Building a new website, whether it’s a new company, new product or service, or time for a redesign, comes with many expectations. It makes sense, of course: hours of planning, designing, and preparing have been put in before the project even starts. And after all the work, we want the best website ever, that will bring in tons of traffic and highly-qualified leads. However, companies are all too often disappointed with the outcome and lack of success following the completion of the new website. This is mainly due to the fact that getting found online is not an overnight feat.
The point here is not to lower your expectations, but to understand what happens in reality and fit your expectations into that.
Unfortunately, many web designers won’t tell you what’s normal to expect or not to expect, because they’re afraid of losing your business or assume you’ll simply get what you want eventually. Here are a few steps you can take before/during hiring a web designer that will make their job easier and your results better.

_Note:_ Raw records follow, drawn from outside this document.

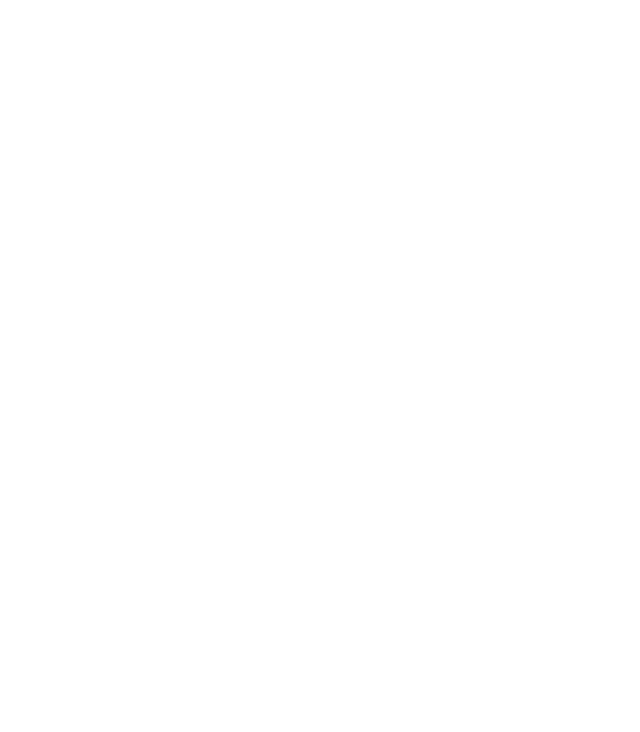
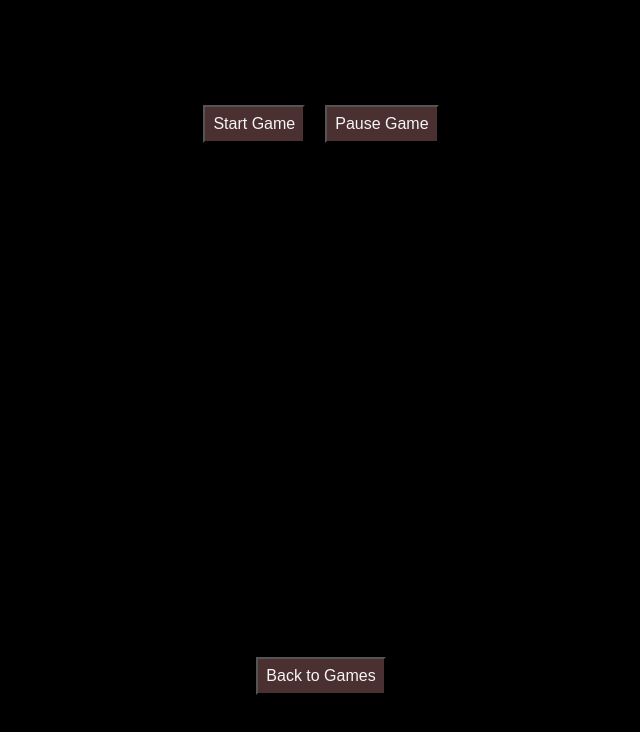
Before and after one commit to rin-11/js-browser-games, a plain HTML site: page flappy-bird/index.html in a window 1280 px wide. Shown: the whole page, without its empty margins (319-959 px from the left). Drawn offline with Linux system fonts and the light colour scheme.

Commit message:
flappbird set up

```diff
--- a/flappy-bird/index.html
+++ b/flappy-bird/index.html
@@ -7,6 +7,19 @@
     <link rel="stylesheet" href="style.css">
 </head>
 <body>
+    <div class="game-container">
+        <div id="control-panel" >
+            <button id="startButton">Start Game</button>
+            <button id="pauseButton">Pause Game</button>
+        </div>
+        <canvas id="flappbirdCanvas" width="640" height="480"></canvas>
+        <div id="score">Score: 0</div>
+        <div class="gamescreen">
+            <a href="../games.html">
+                <button class="gamescreen">Back to Games</button>
+            </a>
+        </div>
+    </div>
     <script src="main.js"></script>
 </body>
 </html>
--- a/flappy-bird/style.css
+++ b/flappy-bird/style.css
@@ -0,0 +1,33 @@
+body {
+    display: flex;
+    justify-content: center;
+    align-items: center;
+    height: 100vh;
+    margin: 0;
+    background-color: #000;
+}
+
+.game-container {
+    display: flex;
+    flex-direction: column;
+    align-items: center;
+}
+
+#gameCanvas {
+    background-color: #6a6161;
+    margin: 20px;
+    box-shadow: 0 0 5px 5px white;
+}
+
+button {
+    font-size: 16px;
+    background-color: rgb(74, 48, 48);
+    color: rgb(247, 245, 245);
+    margin: 8px;
+    padding: 8px;
+}
+
+button:hover {
+    background-color: rgb(224, 144, 238);
+    cursor: pointer;
+}
```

Have clear, specific goals
Going into a website redesign project with the goal, “I want to get found online and drive leads,” is not appropriate. How do you measure ‘getting found online’ or ‘driving leads’? It’s not specific, it’s not measurable, and there’s no time frame for the goal to be accomplished. When creating goals, make sure they are S.M.A.R.T. – specific, measurable, attainable, relevant, and timely. An example of a S.M.A.R.T. goal would be, “I want to increase my traffic by 30% in six months,” or, “In four months, I want to be getting five qualified leads every month.” Being able to clearly and concisely identify your goals will help you plan your website more appropriately and help your designer know where the optimization focus needs to be.
If you’re not sure how to begin creating goals, look at the performance your website currently has (if applicable) and consider how to improve it. How many customers per month are you generating from your website now? How many would you like to generate? How quickly do you need to start generating your customer flow?

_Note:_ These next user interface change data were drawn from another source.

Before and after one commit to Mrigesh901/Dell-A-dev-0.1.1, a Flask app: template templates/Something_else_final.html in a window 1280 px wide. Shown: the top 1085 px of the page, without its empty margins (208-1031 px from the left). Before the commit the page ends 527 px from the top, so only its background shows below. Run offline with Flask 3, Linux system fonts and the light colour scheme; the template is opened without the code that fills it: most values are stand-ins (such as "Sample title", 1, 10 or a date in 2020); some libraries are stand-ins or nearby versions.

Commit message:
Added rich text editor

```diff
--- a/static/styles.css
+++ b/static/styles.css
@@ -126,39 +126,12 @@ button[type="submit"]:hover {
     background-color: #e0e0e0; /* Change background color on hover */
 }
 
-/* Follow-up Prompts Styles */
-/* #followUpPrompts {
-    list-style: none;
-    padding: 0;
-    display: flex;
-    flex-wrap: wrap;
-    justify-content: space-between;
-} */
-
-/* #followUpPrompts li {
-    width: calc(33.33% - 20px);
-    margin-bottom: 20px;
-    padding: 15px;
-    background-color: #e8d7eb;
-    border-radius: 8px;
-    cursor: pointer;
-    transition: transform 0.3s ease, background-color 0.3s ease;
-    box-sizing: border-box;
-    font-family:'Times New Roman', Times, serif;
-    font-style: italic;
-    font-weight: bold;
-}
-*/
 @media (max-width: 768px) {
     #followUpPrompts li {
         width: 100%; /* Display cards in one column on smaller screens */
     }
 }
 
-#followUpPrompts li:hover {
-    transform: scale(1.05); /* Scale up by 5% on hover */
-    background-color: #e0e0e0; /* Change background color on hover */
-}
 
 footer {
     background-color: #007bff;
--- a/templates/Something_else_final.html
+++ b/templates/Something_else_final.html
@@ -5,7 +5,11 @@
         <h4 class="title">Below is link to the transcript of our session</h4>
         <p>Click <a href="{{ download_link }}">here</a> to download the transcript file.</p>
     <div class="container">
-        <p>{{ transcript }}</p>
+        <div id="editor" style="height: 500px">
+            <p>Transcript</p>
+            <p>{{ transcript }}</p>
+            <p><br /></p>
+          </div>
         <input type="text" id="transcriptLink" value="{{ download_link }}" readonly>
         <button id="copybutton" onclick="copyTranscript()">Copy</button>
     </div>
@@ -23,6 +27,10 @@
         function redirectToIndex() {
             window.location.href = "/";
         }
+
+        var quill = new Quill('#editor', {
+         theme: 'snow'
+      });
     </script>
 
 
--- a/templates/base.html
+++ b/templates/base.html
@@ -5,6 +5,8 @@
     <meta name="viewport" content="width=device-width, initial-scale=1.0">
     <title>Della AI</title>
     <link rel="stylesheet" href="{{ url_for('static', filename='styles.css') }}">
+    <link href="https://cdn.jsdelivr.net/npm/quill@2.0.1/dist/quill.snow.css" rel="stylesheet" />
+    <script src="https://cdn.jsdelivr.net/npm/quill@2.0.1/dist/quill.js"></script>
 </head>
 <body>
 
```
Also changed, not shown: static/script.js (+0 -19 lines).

If you’re creating a completely new website, take a look at how similar companies and websites are performing. Click at the bottom of this blog post to schedule a free competitive analysis for your company.

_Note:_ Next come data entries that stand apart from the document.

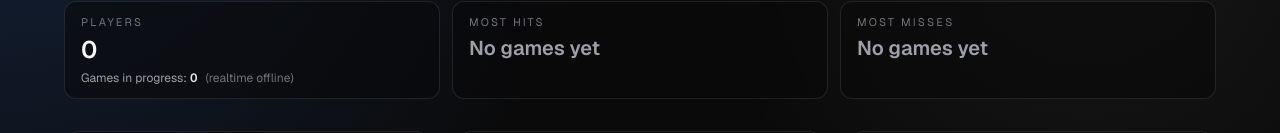
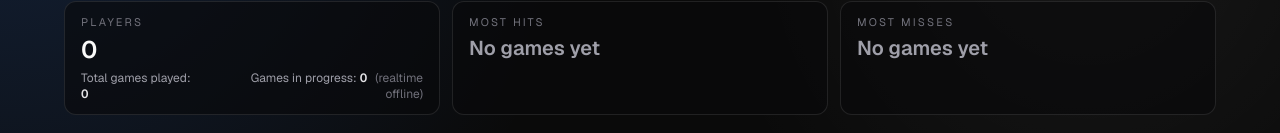
Before and after one commit to paypaldev/talk-websockets-whack-a-mole, a Next.js app: page /leaderboard in a window 1280 px wide. Shown: the part 186-319 px from the top of the page. Built offline with nearby package versions, Linux system fonts and the light colour scheme; no server answers; the database is empty.

Commit message:
feat: total games played

```diff
--- a/app/leaderboard/PlayersCard.tsx
+++ b/app/leaderboard/PlayersCard.tsx
@@ -1,14 +1,20 @@
 'use client'
 
 import { useEffect, useState } from 'react'
-import { ACTIVE_GAMES_CHANNEL, getSupabaseBrowserClient } from '@/lib/supabaseBrowser'
+import {
+  ACTIVE_GAMES_CHANNEL,
+  GAME_RESULTS_CHANNEL,
+  getSupabaseBrowserClient,
+} from '@/lib/supabaseBrowser'
 
 interface PlayersCardProps {
   uniquePlayers: number
+  totalGamesPlayed: number
 }
 
-export function PlayersCard({ uniquePlayers }: PlayersCardProps) {
+export function PlayersCard({ uniquePlayers, totalGamesPlayed }: PlayersCardProps) {
   const [activeGames, setActiveGames] = useState(0)
+  const [totalGamesPlayedCount, setTotalGamesPlayedCount] = useState(totalGamesPlayed)
   const [realtimeReady, setRealtimeReady] = useState(false)
 
   useEffect(() => {
@@ -17,17 +23,18 @@ export function PlayersCard({ uniquePlayers }: PlayersCardProps) {
       return
     }
 
-    const channel = supabase.channel(ACTIVE_GAMES_CHANNEL)
+    const activeGamesChannel = supabase.channel(ACTIVE_GAMES_CHANNEL)
+    const gamesCountChannel = supabase.channel(GAME_RESULTS_CHANNEL)
 
     const syncActiveGames = () => {
-      const presenceState = channel.presenceState()
+      const presenceState = activeGamesChannel.presenceState()
       const gameCount = Object.values(presenceState).reduce((total, sessions) => {
         return total + sessions.length
       }, 0)
       setActiveGames(gameCount)
     }
 
-    channel
+    activeGamesChannel
       .on('presence', { event: 'sync' }, () => {
         syncActiveGames()
       })
@@ -38,9 +45,16 @@ export function PlayersCard({ uniquePlayers }: PlayersCardProps) {
         }
       })
 
+    gamesCountChannel
+      .on('postgres_changes', { event: 'INSERT', schema: 'public', table: 'game_results' }, () => {
+        setTotalGamesPlayedCount((currentCount) => currentCount + 1)
+      })
+      .subscribe()
+
     return () => {
       setRealtimeReady(false)
-      void channel.unsubscribe()
+      void activeGamesChannel.unsubscribe()
+      void gamesCountChannel.unsubscribe()
     }
   }, [])
 
@@ -48,11 +62,17 @@ export function PlayersCard({ uniquePlayers }: PlayersCardProps) {
     <div className="rounded-xl border border-white/10 bg-zinc-950/60 px-4 py-3">
       <p className="text-[11px] uppercase tracking-[0.2em] text-zinc-500">Players</p>
       <p className="mt-1 text-2xl font-semibold text-zinc-50">{uniquePlayers}</p>
-      <p className="mt-1 text-xs text-zinc-400">
-        Games in progress:{' '}
-        <span className="font-semibold text-zinc-200 tabular-nums">{activeGames}</span>
-        {!realtimeReady && <span className="ml-2 text-zinc-500">(realtime offline)</span>}
-      </p>
+      <div className="mt-1 flex items-center justify-between gap-4 text-xs text-zinc-400">
+        <p>
+          Total games played:{' '}
+          <span className="font-semibold text-zinc-200 tabular-nums">{totalGamesPlayedCount}</span>
+        </p>
+        <p className="text-right">
+          Games in progress:{' '}
+          <span className="font-semibold text-zinc-200 tabular-nums">{activeGames}</span>
+          {!realtimeReady && <span className="ml-2 text-zinc-500">(realtime offline)</span>}
+        </p>
+      </div>
     </div>
   )
 }
--- a/app/leaderboard/page.tsx
+++ b/app/leaderboard/page.tsx
@@ -262,6 +262,7 @@ export default async function LeaderboardPage() {
   });
 
   const uniquePlayers = playerTotals.length;
+  const totalGamesPlayed = rows.length;
   const mostHitsPlayer = [...playerTotals].sort((a, b) => b.totalScore - a.totalScore)[0];
   const mostMissesPlayer = [...playerTotals].sort((a, b) => b.totalMisses - a.totalMisses)[0];
 
@@ -288,7 +289,10 @@ export default async function LeaderboardPage() {
         </header>
 
         <section className="grid grid-cols-1 gap-3 sm:grid-cols-3">
-          <PlayersCard uniquePlayers={uniquePlayers} />
+          <PlayersCard
+            uniquePlayers={uniquePlayers}
+            totalGamesPlayed={totalGamesPlayed}
+          />
           <div className="rounded-xl border border-white/10 bg-zinc-950/60 px-4 py-3">
             <p className="text-[11px] uppercase tracking-[0.2em] text-zinc-500">Most Hits</p>
             <p className="mt-1 text-xl font-semibold text-zinc-50">
--- a/lib/supabaseBrowser.ts
+++ b/lib/supabaseBrowser.ts
@@ -3,6 +3,7 @@ import { createClient, type SupabaseClient } from '@supabase/supabase-js'
 let cachedClient: SupabaseClient | null | undefined
 
 export const ACTIVE_GAMES_CHANNEL = 'leaderboard:games:active'
+export const GAME_RESULTS_CHANNEL = 'leaderboard:games:results'
 
 export function getSupabaseBrowserClient(): SupabaseClient | null {
   if (cachedClient !== undefined) {
```
Also changed, not shown: 2 other files (tests, documents, lock files or other folders).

Do More Research
Doing as much research as you can about your future website can help tremendously. Research what keywords your competitors are using. Make a list of keywords and type those into a search engine to see who is ranking for them currently. (Hint: keywords are better if they are “long-tail.” If you are able, put those keywords into a keyword ranker online to see how difficult it is to rank for them on search engines.
Talk About Expectations
If you’ve found a really great web designer, he or she will bring up goals and expectations early on in your conversations. Many, however, may not bring them up at all. If this is the case, you should bring it up. Tell them your goals. Ask if the goal is realistic and if the timing is realistic. Maybe your goal of getting 30 customers/week is attainable, but not in the first three months. In the end, you should both be on the same page about what will happen, and by when.
If your designer is too vague, evades the subject altogether, or tells you anything that sounds too good to be true, it probably is. Cut your strings and run. There are other designers out there who will get you to where you want to be and be straightforward with you, too. Another concern to watch for in your web designer is when they’re all about me, me, me, I, I, I. If all they can talk about is how wonderful they are and what they’ve accomplished for other clients, they’re not focusing enough attention on you and your needs.
We’ve all come to expect instant gratification, especially on the internet. Ironically, when it comes to business on the internet, nothing is instant. For most websites, it takes at least 3-4 months to start seeing results. This is how long it takes to be indexed and to accumulate the number of blog posts, social media buzz, and inbound links to begin breaking through the clutter.
Depending on your goals, the nature of the website, and the congestion of the subject already online, it could take longer. The point is to not expect instantaneous results, but have measurable, timely goals to reach somewhere farther down the road. As with any marketing strategy, it’s important to look at the long-term results and integrate it with a larger, forward-thinking overall strategy.
Click on the link just below to schedule a free website assessment and competitive analysis.